■ **EXERCISE DESCRIPTION**:
Which lines run from the line with "Michael Beltran</i><br><i><b>Analysts:</b> Alex" through the line with "Marcus, Mohammed, Zach</i><br><br>1Password<br>GitLab.com" in the entries below? Print them exactly, both ends included, and nothing more.

Start of THE DATA

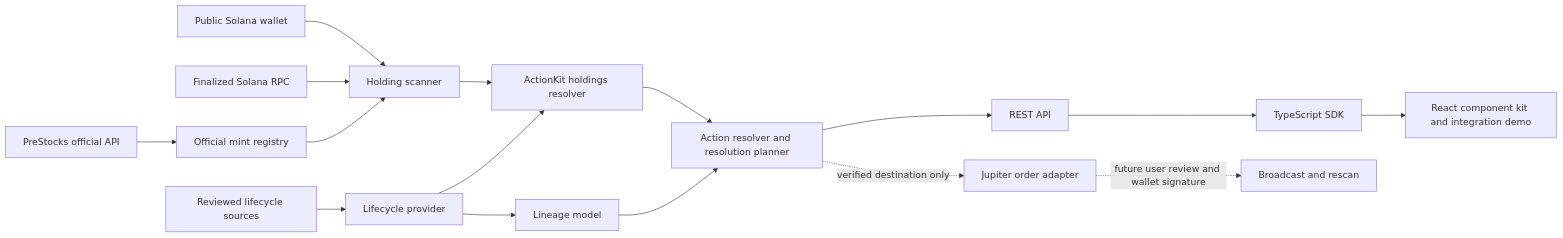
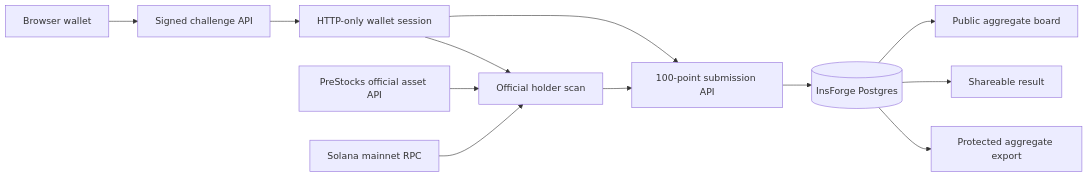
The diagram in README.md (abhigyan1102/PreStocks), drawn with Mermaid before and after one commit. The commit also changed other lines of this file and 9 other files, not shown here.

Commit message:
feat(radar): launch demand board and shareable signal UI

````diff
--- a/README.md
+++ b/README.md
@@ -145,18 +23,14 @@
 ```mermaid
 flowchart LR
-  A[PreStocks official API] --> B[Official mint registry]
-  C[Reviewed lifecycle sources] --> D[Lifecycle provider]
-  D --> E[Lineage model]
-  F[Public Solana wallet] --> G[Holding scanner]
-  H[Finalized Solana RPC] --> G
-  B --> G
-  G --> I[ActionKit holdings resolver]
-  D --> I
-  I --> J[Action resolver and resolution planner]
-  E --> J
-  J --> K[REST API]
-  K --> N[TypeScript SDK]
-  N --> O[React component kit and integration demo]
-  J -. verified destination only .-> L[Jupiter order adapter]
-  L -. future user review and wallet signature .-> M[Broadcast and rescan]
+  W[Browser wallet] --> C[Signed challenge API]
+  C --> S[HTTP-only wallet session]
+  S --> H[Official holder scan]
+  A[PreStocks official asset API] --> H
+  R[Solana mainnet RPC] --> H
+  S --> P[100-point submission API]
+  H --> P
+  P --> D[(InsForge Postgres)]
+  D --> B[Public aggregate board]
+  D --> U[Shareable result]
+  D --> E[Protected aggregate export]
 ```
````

End of THE DATA
Start of THE DATA

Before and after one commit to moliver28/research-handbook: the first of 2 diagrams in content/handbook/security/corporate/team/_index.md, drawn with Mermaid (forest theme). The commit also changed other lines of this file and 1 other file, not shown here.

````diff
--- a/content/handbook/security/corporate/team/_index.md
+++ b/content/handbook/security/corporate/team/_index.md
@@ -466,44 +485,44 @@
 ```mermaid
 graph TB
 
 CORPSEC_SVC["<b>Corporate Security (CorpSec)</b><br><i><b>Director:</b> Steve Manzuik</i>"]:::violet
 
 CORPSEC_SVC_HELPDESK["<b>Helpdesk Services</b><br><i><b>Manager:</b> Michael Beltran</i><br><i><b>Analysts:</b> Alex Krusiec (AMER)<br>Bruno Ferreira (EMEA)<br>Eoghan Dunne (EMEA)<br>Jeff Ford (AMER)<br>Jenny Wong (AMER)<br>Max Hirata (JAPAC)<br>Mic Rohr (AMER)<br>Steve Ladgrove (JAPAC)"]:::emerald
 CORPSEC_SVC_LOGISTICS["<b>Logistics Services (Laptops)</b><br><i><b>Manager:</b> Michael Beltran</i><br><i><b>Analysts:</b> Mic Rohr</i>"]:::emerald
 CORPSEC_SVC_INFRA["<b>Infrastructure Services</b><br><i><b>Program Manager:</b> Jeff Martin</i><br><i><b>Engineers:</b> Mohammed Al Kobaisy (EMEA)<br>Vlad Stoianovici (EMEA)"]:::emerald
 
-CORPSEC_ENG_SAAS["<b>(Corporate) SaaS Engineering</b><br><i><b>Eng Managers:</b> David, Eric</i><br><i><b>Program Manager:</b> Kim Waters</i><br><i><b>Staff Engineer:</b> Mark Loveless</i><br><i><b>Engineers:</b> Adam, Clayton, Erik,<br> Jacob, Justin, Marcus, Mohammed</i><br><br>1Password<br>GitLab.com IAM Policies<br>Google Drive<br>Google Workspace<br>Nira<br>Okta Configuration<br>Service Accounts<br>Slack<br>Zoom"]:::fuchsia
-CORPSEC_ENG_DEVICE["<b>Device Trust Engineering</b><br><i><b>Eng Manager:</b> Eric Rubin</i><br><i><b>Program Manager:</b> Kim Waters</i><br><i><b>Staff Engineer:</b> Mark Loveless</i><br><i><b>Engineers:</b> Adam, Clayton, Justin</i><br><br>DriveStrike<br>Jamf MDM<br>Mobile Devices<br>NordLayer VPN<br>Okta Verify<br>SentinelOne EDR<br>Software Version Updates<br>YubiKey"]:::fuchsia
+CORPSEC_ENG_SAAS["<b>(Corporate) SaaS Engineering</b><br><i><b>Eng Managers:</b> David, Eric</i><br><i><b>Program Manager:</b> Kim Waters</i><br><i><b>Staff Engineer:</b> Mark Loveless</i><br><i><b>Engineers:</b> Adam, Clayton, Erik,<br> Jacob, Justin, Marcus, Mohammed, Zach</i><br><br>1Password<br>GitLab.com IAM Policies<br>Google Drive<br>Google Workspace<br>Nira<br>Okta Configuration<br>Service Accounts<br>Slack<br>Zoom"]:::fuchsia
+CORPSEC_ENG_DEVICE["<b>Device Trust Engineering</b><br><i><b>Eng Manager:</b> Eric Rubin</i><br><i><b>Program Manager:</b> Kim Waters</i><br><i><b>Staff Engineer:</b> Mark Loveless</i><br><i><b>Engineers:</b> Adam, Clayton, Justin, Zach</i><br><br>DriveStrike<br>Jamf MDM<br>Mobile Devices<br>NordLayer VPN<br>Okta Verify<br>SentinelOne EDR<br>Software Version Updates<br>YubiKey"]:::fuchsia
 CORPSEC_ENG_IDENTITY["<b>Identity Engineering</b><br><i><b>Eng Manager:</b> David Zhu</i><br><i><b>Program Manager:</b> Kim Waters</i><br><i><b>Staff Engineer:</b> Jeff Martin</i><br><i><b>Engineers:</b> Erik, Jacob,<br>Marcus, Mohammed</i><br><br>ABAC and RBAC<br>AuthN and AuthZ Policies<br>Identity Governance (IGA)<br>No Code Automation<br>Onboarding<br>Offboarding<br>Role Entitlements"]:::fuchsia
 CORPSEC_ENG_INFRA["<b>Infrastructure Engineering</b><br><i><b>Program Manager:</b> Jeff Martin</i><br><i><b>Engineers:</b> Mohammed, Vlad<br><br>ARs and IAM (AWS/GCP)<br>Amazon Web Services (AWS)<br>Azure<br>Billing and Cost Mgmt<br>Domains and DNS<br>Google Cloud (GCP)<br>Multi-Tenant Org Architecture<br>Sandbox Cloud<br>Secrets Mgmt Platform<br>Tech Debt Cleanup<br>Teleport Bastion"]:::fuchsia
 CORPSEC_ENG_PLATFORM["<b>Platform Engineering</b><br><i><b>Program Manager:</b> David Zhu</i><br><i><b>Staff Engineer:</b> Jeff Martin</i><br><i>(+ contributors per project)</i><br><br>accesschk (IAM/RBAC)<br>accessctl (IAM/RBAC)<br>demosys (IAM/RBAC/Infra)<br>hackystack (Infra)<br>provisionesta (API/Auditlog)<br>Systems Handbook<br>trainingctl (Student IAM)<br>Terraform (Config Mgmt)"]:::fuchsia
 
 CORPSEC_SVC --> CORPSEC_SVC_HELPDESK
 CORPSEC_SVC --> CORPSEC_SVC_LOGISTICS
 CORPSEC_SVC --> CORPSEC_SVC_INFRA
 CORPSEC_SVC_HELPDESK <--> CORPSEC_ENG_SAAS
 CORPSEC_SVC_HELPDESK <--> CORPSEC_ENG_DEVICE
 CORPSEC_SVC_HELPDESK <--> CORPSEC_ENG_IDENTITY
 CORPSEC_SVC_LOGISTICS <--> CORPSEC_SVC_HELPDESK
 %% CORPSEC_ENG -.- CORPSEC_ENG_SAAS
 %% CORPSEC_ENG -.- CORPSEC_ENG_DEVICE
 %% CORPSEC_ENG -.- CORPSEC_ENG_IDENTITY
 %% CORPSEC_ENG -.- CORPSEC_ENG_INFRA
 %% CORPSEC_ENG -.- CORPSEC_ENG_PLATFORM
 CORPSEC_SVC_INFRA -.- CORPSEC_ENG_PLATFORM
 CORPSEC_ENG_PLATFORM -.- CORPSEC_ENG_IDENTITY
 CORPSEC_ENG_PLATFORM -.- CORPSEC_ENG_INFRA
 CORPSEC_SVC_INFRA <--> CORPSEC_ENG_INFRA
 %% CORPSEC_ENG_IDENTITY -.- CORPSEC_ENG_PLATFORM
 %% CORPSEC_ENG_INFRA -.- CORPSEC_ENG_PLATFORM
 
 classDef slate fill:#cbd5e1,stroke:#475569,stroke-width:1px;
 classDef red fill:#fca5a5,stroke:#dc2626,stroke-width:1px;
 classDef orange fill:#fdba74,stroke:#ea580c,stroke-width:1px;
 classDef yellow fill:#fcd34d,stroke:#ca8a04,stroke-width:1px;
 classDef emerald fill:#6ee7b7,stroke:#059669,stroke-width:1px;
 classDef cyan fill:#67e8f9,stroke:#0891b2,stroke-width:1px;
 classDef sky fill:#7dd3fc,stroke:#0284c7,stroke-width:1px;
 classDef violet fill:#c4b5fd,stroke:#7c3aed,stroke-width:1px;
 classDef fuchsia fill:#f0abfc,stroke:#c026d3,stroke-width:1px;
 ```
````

End of THE DATA

■ **ANSWER BOX**:
 CORPSEC_SVC_HELPDESK["<b>Helpdesk Services</b><br><i><b>Manager:</b> Michael Beltran</i><br><i><b>Analysts:</b> Alex Krusiec (AMER)<br>Bruno Ferreira (EMEA)<br>Eoghan Dunne (EMEA)<br>Jeff Ford (AMER)<br>Jenny Wong (AMER)<br>Max Hirata (JAPAC)<br>Mic Rohr (AMER)<br>Steve Ladgrove (JAPAC)"]:::emerald
 CORPSEC_SVC_LOGISTICS["<b>Logistics Services (Laptops)</b><br><i><b>Manager:</b> Michael Beltran</i><br><i><b>Analysts:</b> Mic Rohr</i>"]:::emerald
 CORPSEC_SVC_INFRA["<b>Infrastructure Services</b><br><i><b>Program Manager:</b> Jeff Martin</i><br><i><b>Engineers:</b> Mohammed Al Kobaisy (EMEA)<br>Vlad Stoianovici (EMEA)"]:::emerald
 
-CORPSEC_ENG_SAAS["<b>(Corporate) SaaS Engineering</b><br><i><b>Eng Managers:</b> David, Eric</i><br><i><b>Program Manager:</b> Kim Waters</i><br><i><b>Staff Engineer:</b> Mark Loveless</i><br><i><b>Engineers:</b> Adam, Clayton, Erik,<br> Jacob, Justin, Marcus, Mohammed</i><br><br>1Password<br>GitLab.com IAM Policies<br>Google Drive<br>Google Workspace<br>Nira<br>Okta Configuration<br>Service Accounts<br>Slack<br>Zoom"]:::fuchsia
-CORPSEC_ENG_DEVICE["<b>Device Trust Engineering</b><br><i><b>Eng Manager:</b> Eric Rubin</i><br><i><b>Program Manager:</b> Kim Waters</i><br><i><b>Staff Engineer:</b> Mark Loveless</i><br><i><b>Engineers:</b> Adam, Clayton, Justin</i><br><br>DriveStrike<br>Jamf MDM<br>Mobile Devices<br>NordLayer VPN<br>Okta Verify<br>SentinelOne EDR<br>Software Version Updates<br>YubiKey"]:::fuchsia
+CORPSEC_ENG_SAAS["<b>(Corporate) SaaS Engineering</b><br><i><b>Eng Managers:</b> David, Eric</i><br><i><b>Program Manager:</b> Kim Waters</i><br><i><b>Staff Engineer:</b> Mark Loveless</i><br><i><b>Engineers:</b> Adam, Clayton, Erik,<br> Jacob, Justin, Marcus, Mohammed, Zach</i><br><br>1Password<br>GitLab.com IAM Policies<br>Google Drive<br>Google Workspace<br>Nira<br>Okta Configuration<br>Service Accounts<br>Slack<br>Zoom"]:::fuchsia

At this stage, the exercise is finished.